Who are Christian missionaries? They are people who further the message of salvation through Jesus Christ or carry out parallel work such as in medicine or education. One missionary we know aptly stated that the role of missions is to “establish a beachhead” before broader evangelism occurs. Missionaries often leave their homes, sometimes permanently, and travel with their families to harsh environments and risky parts of the world to carry out such work. Usually working more for the sake of their higher calling, they make relatively little money, live in simple housing, and drive simple cars, all while facing opposition and working very, very hard. In sum, Christian missionaries are selfless individuals willing to forsake all for God’s purposes. The problem is that despite their gallantry for the sake of God and others, missionaries are susceptible to human limitations just like the rest of us. Christian missionaries are people. Special people to be sure, but still people.
According to The Traveling Team (cited by “About Missions”), there are 140,000 full-time protestant missionaries in the world. About half of these missionaries are American. Mission organizations, researchers, and missionaries alike indicate common difficulties for those “out there” on the mission field. For example, missionary Jack Voelkel says missionaries face many hardships in the field, including: family and marital problems, loneliness, discouragement in results, financial strain, limited schooling options for children, and low security. According to Mission to the World, missionaries face several common cross-cultural stresses, including various situational difficulties, daily hassles we don’t deal with here at home, missing out on family life events back home, witnessing recurring traumatic events in foreign countries, and personality clashes. Further, Doulos Partners states, “Stress manifests itself in many forms, and it is an unfortunate truth that overseas mission work offers the perfect number of conditions for stress to grow and thrive.”
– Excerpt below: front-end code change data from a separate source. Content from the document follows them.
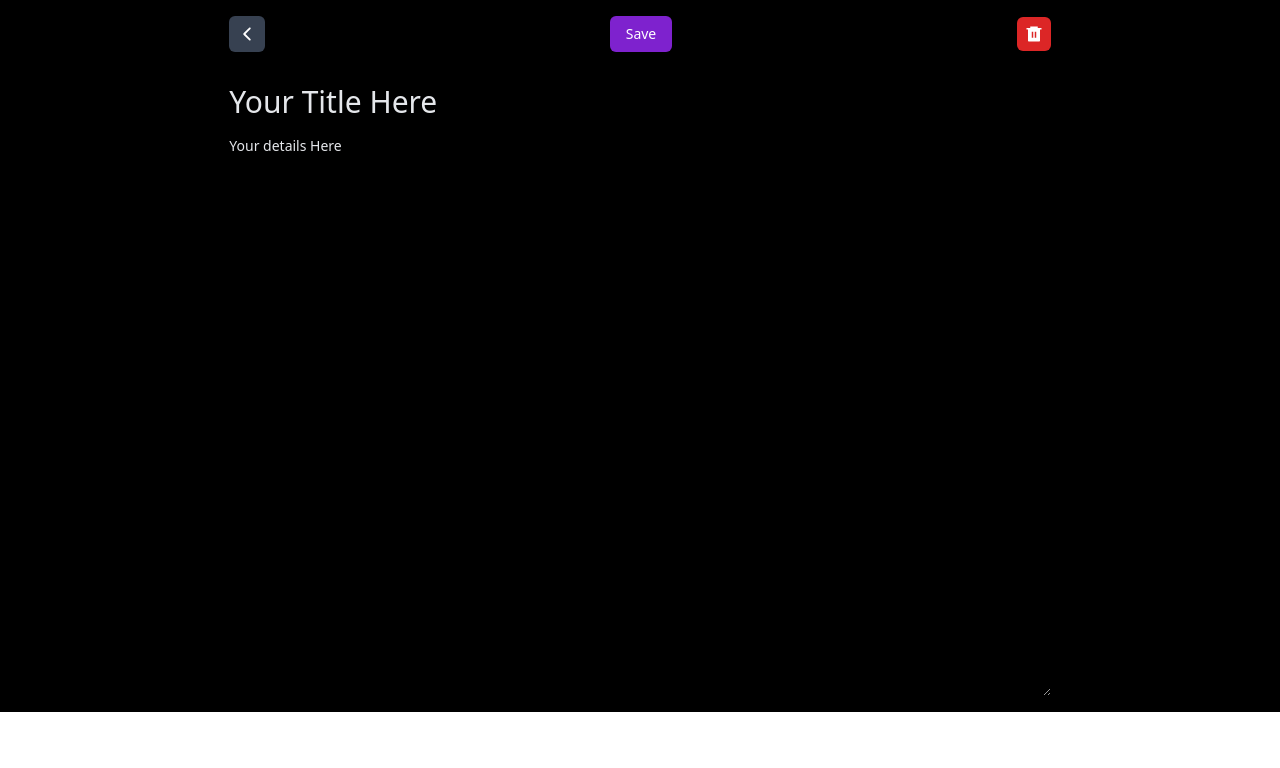
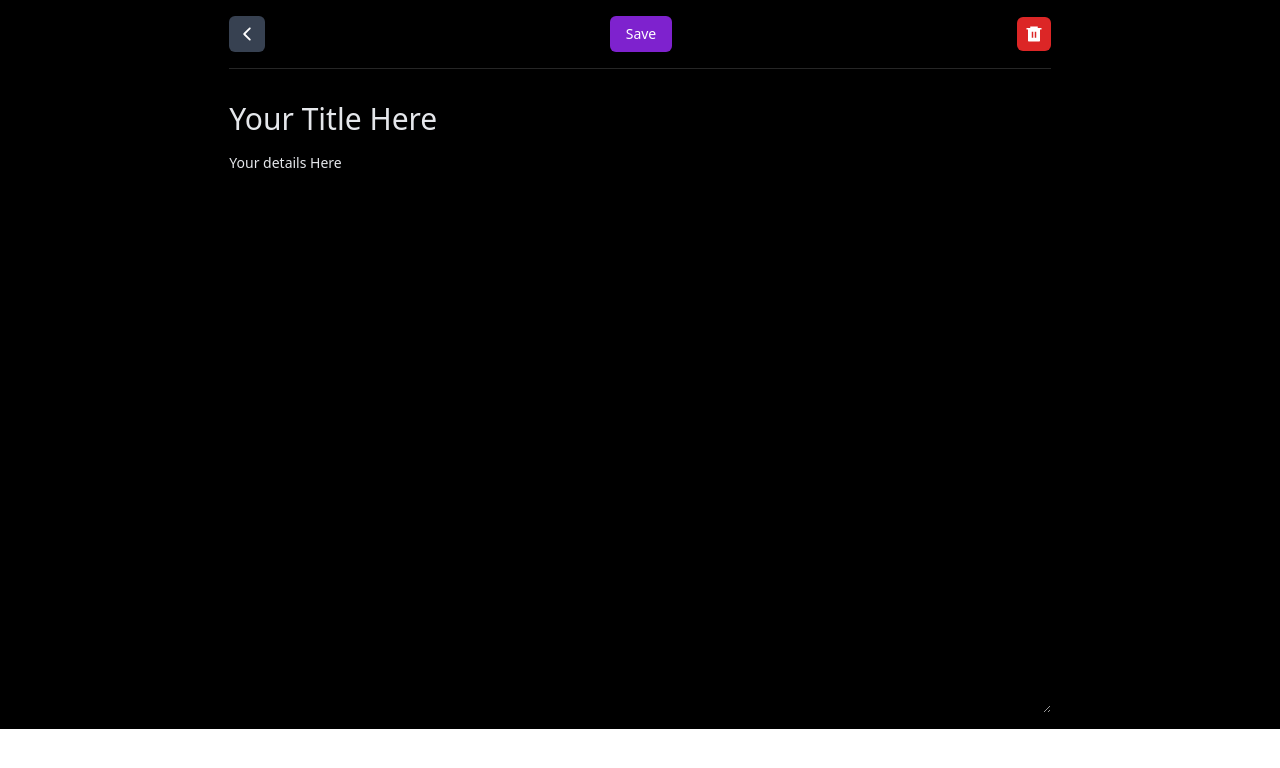
Before and after one commit to Ayothegod/note-tut, a Next.js app: page /editNote/1 in a window 1280 px wide. Shown: the top 768 px of the page. Built offline with nearby package versions, Linux system fonts and the light colour scheme.

Commit message:
create editnote header border

```diff
--- a/pages/editNote/[id].jsx
+++ b/pages/editNote/[id].jsx
@@ -44,7 +44,7 @@ const EditNote = () => {
 
 
       <div className=" md:w-2/3 text-white h-full p-4 md:m-auto  ">
-        <header className="w-full flex items-center justify-between ">
+        <header className="w-full flex items-center justify-between pb-4 border-b border-b-neutral-800">
           <Link href="/">
             <button className="text-xl bg-gray-700 p-2 rounded-md">
               <IoIosArrowBack />
```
This stress has consequences. In her article about missionary burnout, missionary coach and writer Sarita Hartz states, “Eighty percent of missionaries burn out and don’t finish their term. Forty-six percent of missionaries have been diagnosed with a psychological issue, and of those eighty-seven percent are diagnosed with depression.” She emphasizes that stress is a very real problem for missionaries. Not unlike other highly motivated, service-oriented professions, Christian missionaries can overwork themselves. They can get tired and lose sleep. They can face financial strain. They can struggle in personal relationships, including their marriages. They can get lonely. They can get frustrated over lack of training or resources. They can get discouraged and depressed. They can even face all of these simultaneously, while alone and in a distant country. Stress and trauma on the mission field is very real. Despite the trials and risks, there are countless amazing stories of missionary heroes. Here is one man’s story:
Living in a family of great affluence in the early 1900s, it seemed odd to many that William “Bill” Borden would “leave it all” to become a missionary—preaching the Gospel in some distant land. One newspaper headline read, “Young Millionaire Renounces World to Be Missionary.” But convinced of the reality of God and the value of Scripture’s message of love and hope, Bill committed in his teens to live a life telling others who Jesus was and what He had done for them. And so he prepared by studying at Princeton and Yale, refining his personal character, and laying aside worldly possessions and affairs of this life. Bill Borden, however, is not known to us for the impact he made on the mission field, the novel evangelizing methods he used, or the austere life he lived in a remote village. Instead, we marvel at his remarkable character and service before reaching the mission field, as well as the short but significant phrases he is said to have penned in his Bible. You see, William Borden never reached the mission field. He died in Egypt, where he was learning Arabic and Muslim culture en route to his assignment in remote interior China. He was only 25 years old. He left a wonderful legacy for the world. He gave us an example of personal character and service. He showed us how God can use someone—even a young person—to reach others in great need or to lead a campus revival. And, we are told that in his Bible Bill Borden left a legacy for all of us on how to be stewards of the lives God has given us. First, at one point in his preparation, when considering what he was leaving behind, he wrote, “No reserves.” All of his time, talent, and treasure were committed to the Lord and His kingdom. Later, he contemplated successful options in business or athletics (a personal love of his) instead of being a missionary. His answer? “No retreats.” There would be no going back now. Then, nearing death with cerebral meningitis in Egypt, looking back on his life he penned, “No regrets.” Borden gave all for the Lord. He set aside the trappings of this world. He worked hard at preparation. He took risks. In doing so, William Borden gave all of us a model to live by: no reserves, no retreats, no regrets.
In order to be successful in the mission field, missionaries have to adopt a “no reserves, no retreats, no regrets,” mentality. Such commitment, though, deserves any support we can give them. With billions of unreached, unevangelized, and disbelieving people across the globe, the task remains to “establish a beachhead” wherever opportunities open. Along the way, we need to take care of our missionaries and their families. They need us and deserve our help. Through its developing Life Ranches, Forward Free seeks to mitigate and prevent the secondary consequences of trauma and stress experienced by Christian missionaries and others, including disabled and wounded veterans, first responders, Gold Star families, foster families, widows, and more. We do this through awareness, advocacy and compassionate service. Join us!